Each line of the data holding "Analysis" should be found and copied.
Input material Block Start
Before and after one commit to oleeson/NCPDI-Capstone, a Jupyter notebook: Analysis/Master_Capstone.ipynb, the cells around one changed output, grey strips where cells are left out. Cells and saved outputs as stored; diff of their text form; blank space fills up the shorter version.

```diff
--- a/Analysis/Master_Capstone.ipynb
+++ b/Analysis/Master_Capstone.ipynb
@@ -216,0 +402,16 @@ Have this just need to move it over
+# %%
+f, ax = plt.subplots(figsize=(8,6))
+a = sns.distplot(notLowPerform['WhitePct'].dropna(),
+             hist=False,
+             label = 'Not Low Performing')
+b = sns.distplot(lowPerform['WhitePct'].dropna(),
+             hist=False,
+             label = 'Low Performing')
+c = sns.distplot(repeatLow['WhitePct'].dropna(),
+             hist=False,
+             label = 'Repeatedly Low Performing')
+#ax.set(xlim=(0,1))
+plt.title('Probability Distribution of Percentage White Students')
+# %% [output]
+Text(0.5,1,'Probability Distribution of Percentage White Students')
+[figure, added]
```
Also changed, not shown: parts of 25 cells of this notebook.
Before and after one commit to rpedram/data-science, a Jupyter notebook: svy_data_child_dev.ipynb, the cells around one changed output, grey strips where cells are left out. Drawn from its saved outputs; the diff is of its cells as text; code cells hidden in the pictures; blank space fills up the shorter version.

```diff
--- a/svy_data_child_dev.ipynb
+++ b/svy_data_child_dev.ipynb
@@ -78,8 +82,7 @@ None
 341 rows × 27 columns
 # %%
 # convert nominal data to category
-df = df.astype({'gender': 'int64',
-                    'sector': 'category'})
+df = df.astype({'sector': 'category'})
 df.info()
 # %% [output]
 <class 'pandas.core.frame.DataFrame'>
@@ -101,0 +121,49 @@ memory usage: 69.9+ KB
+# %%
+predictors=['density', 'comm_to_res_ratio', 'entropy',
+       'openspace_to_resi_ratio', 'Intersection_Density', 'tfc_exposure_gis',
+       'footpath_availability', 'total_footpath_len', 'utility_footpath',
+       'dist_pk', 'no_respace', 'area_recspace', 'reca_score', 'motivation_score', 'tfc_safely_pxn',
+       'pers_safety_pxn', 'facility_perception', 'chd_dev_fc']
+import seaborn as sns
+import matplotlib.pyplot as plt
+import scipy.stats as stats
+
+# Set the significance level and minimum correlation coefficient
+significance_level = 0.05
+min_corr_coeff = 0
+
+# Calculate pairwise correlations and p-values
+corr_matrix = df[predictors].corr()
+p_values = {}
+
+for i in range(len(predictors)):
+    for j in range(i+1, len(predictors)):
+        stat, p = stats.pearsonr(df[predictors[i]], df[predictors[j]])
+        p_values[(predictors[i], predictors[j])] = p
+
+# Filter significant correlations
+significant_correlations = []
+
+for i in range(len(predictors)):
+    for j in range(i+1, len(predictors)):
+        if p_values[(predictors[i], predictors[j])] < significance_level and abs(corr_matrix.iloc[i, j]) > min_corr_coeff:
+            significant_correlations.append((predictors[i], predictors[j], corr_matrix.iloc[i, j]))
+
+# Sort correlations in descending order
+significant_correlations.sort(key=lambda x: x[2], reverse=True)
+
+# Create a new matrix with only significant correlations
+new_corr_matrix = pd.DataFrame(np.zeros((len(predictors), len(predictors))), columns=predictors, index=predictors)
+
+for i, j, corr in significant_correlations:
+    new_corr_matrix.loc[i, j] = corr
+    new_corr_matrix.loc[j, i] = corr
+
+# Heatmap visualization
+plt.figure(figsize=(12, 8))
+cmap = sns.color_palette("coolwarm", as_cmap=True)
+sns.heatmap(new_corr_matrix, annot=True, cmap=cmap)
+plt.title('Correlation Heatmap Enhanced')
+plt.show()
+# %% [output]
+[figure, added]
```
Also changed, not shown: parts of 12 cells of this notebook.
Input material Block End
● **Answer to the problem**:
Before and after one commit to oleeson/NCPDI-Capstone, a Jupyter notebook: Analysis/Master_Capstone.ipynb, the cells around one changed output, grey strips where cells are left out. Cells and saved outputs as stored; diff of their text form; blank space fills up the shorter version.
--- a/Analysis/Master_Capstone.ipynb
+++ b/Analysis/Master_Capstone.ipynb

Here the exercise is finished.